If you live your dreams, you can remake the world...
One strange and magical winter day in 1924, a young surrealist follows a dark-haired woman down the avenues of time to the Paris riots of 1968. Together they learn the awesome power of the imagination to turn lies into truth, death into love, darkness into light... The Dream Years is at once at tour de force of fantasy as well as a remarkable work that blends both history and fiction into a stunningly imaginative story you will not soon forget. Nominated for the World Fantasy and Locus Awards.
"The Dream Years is a short book but an intense one. Like all Goldstein's work it's beautifully written and full of marvelous lingering imagery."– Jo Walton, Tor.com
"As long as the visions of the time-traveling Surrealists retain a hard-edged palpability (like the most memorable dreams and nightmares), the complex narrative succeeds on two levels - it teases the fancy while it engages the intellect….that makes one eager to read more of Lisa Goldstein's meditations on life and art."– New York Times
"Whether you choose to consider The Dream Years formal science fiction or not, it certainly partakes of the central esthetic thereof, yet demonstrates its unity with surrealism on the level where form follows function as well."– Norman Spinrad, Science Fiction in the Real World
Antonin waited for Robert the next day outside the Bureau, eyes like mica. "Sorry I'm late," Robert said. "I overslept."
"No problem," Antonin said.
He led the way inside. "Well," Robert said, sitting up on the desk. "What do we do now? Did anything happen?"
"No," Antonin said. He watched Robert intently. "We were waiting for you."
"All right," Robert said. There was no point in trying to talk to Antonin. He stared out the open door. If the woman were to come back she would be as likely to come here, nexus of probabilities, as anywhere else. The dark-haired woman says good-bye at the station, he thought. Was it poetry if anyone could do it? André would say that that was the point. But was it? A notebook lay open on the desk and he began to draw in it aimlessly, following the curves of the woman's dark hair. A noise made him look up. Three or four people had come in the door.
Antonin stood by the door, his arms crossed. He still regarded Robert with a look approaching fanaticism. Was Robert supposed to be doing something?
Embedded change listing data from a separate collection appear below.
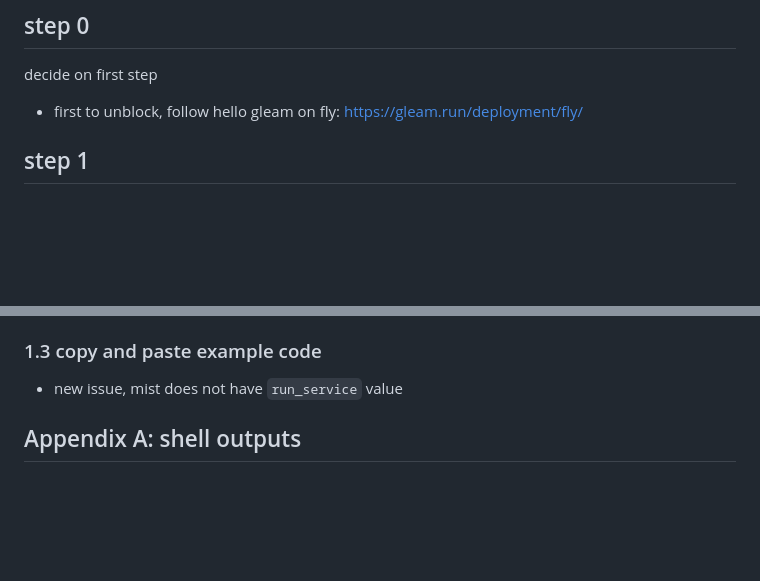
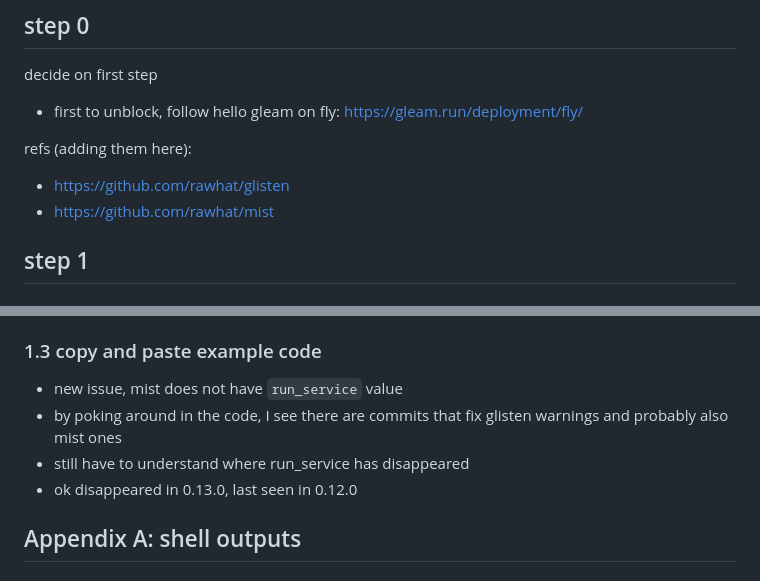
Before and after one commit to pietroppeter/rc23winter1, a Markdown page: peang/notes.md, 2 parts joined by grey strips. Rendered like a GitHub page; blank space fills up the shorter version.

Commit message:
add refs

```diff
--- a/peang/notes.md
+++ b/peang/notes.md
@@ -5,6 +5,10 @@ impossible stuff day project
 decide on first step
 
 - first to unblock, follow hello gleam on fly: https://gleam.run/deployment/fly/
+
+refs (adding them here):
+- https://github.com/rawhat/glisten
+- https://github.com/rawhat/mist
 
 ## step 1
 
@@ -30,7 +34,9 @@ The package gleeunit requires a Gleam version satisfying >= 0.33.0 but you are u
 ### 1.3 copy and paste example code
 
 - new issue, mist does not have `run_service` value
-
+- by poking around in the code, I see there are commits that fix glisten warnings and probably also mist ones
+- still have to understand where run_service has disappeared
+- ok disappeared in 0.13.0, last seen in 0.12.0
 
 ## Appendix A: shell outputs
 
```
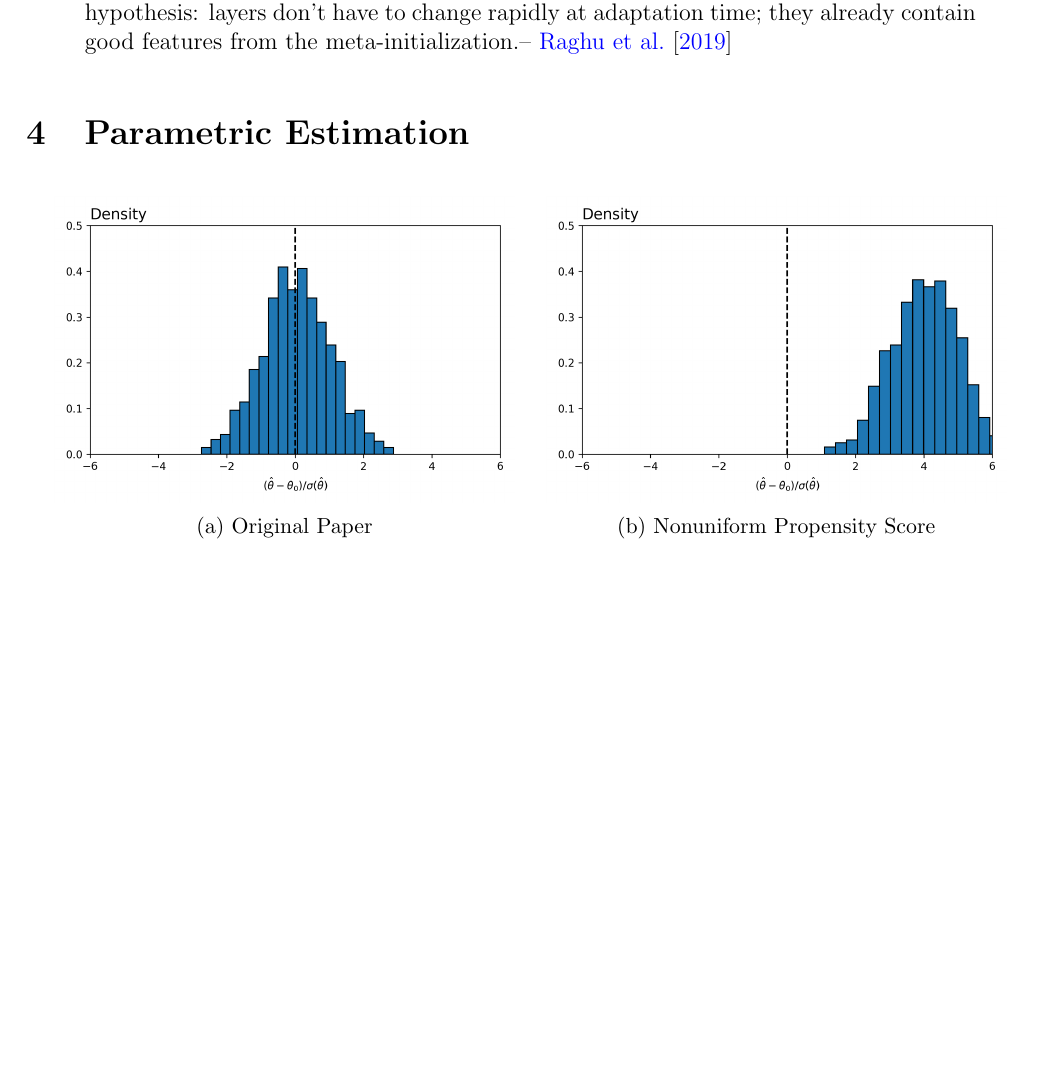
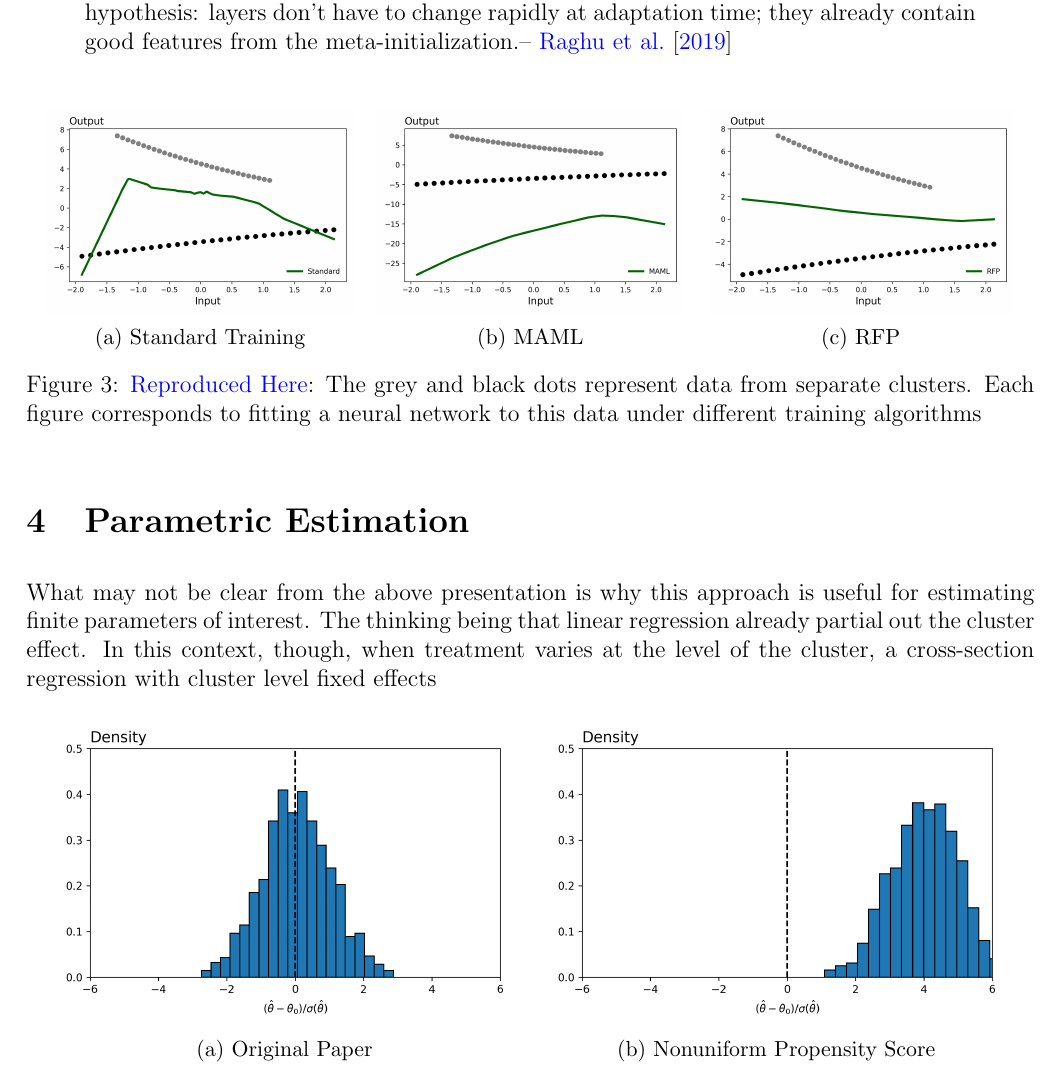
Before and after one commit to pharringtonp19/rtc_paper, a LaTeX paper (main.tex): part of page 6 of 14, cut so that both start at the same text, the shorter picture padded with empty space. Compiled offline with pdfLaTeX.

Commit message:
Updates from Overleaf

```diff
--- a/main.tex
+++ b/main.tex
@@ -203,7 +203,32 @@ behind MAML’s success-- \cite{raghu2019rapid}
 affects accuracy. This strongly supports the feature reuse hypothesis: layers don’t have to change rapidly at
 adaptation time; they already contain good features from the meta-initialization.-- \cite{raghu2019rapid}
 \end{quote}
+
+\begin{figure}[htbp]
+\centering
+\begin{subfigure}{.32\textwidth}
+    \centering
+    \includegraphics[width=.95\linewidth]{figures/framework/grad_desc_toy_Standard.png}
+    \caption{Standard Training}
+    %\label{SUBFIGURE LABEL 3}
+\end{subfigure}
+\begin{subfigure}{.32\textwidth}
+    \centering
+    \includegraphics[width=.95\linewidth]{figures/framework/grad_desc_toy_MAML.png}
+        \caption{MAML}
+    %\label{SUBFIGURE LABEL 4}
+\end{subfigure}
+\begin{subfigure}{.32\textwidth}
+    \centering
+    \includegraphics[width=.95\linewidth]{figures/framework/grad_desc_toy_RFP.png}
+        \caption{RFP}
+    %\label{SUBFIGURE LABEL 4}
+\end{subfigure}
+\caption{ \href{https://github.com/pharringtonp19/rfp/blob/main/notebooks/grad_desc_toy.ipynb}{Reproduced Here}: The grey and black dots represent data from separate clusters. Each figure corresponds to fitting a neural network to this data under different training algorithms}
+\label{FIGURE LABEL}
+\end{figure}
 \section{Parametric Estimation}
+What may not be clear from the above presentation is why this approach is useful for estimating finite parameters of interest. The thinking being that linear regression already partial out the cluster effect. In this context, though, when treatment varies at the level of the cluster, a cross-section regression with cluster level fixed effects
 \begin{figure}[htbp]
 \centering
 \begin{subfigure}{.48\textwidth}
```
Antonin did not move. All right, he thought. He jumped down from the desk.
"What's your birthday?" he asked the man closest to him.
"What?" the man said.
"The day of your birth," Robert said. "What is it?"
"Are you an astrologer?" the man asked.
"No," Robert said. "A student of coincidences. An assigner of probabilities. I know the stars and signposts of everyday life, the treasures evoked by the banal. What's your birthday?"
"March eighth," the man said, hesitantly.
"And yours?" he said to another man.
"And yours?" to a woman.
"March eighteenth," she said.
"Ten days apart!" Robert said. "What's the probability of that happening, I wonder?
Do you two know each other?"
"No," the woman said, amused. The man shrugged.
"And yet you've shared almost your entire lives," Robert said. "He's seen only ten days that you haven't seen. You both have more in common than you and I would ever have. Assuming you were both born the same year, of course. What year were you born, sir?"
"I—" the man said. "Eighteen ninety-three."
"And you?" Robert said to the woman. More people came in the door. "Wait a minute—I have to ask these people. Why don't you come back tonight? We'll talk about life and coincidences and the nature of dreams. Was it just a coincidence that you happened to walk through the door on a day that I would be here? What day were you born, sir?" The woman laughed and waved good-bye. The man who had just come in the door looked around and said, "November—"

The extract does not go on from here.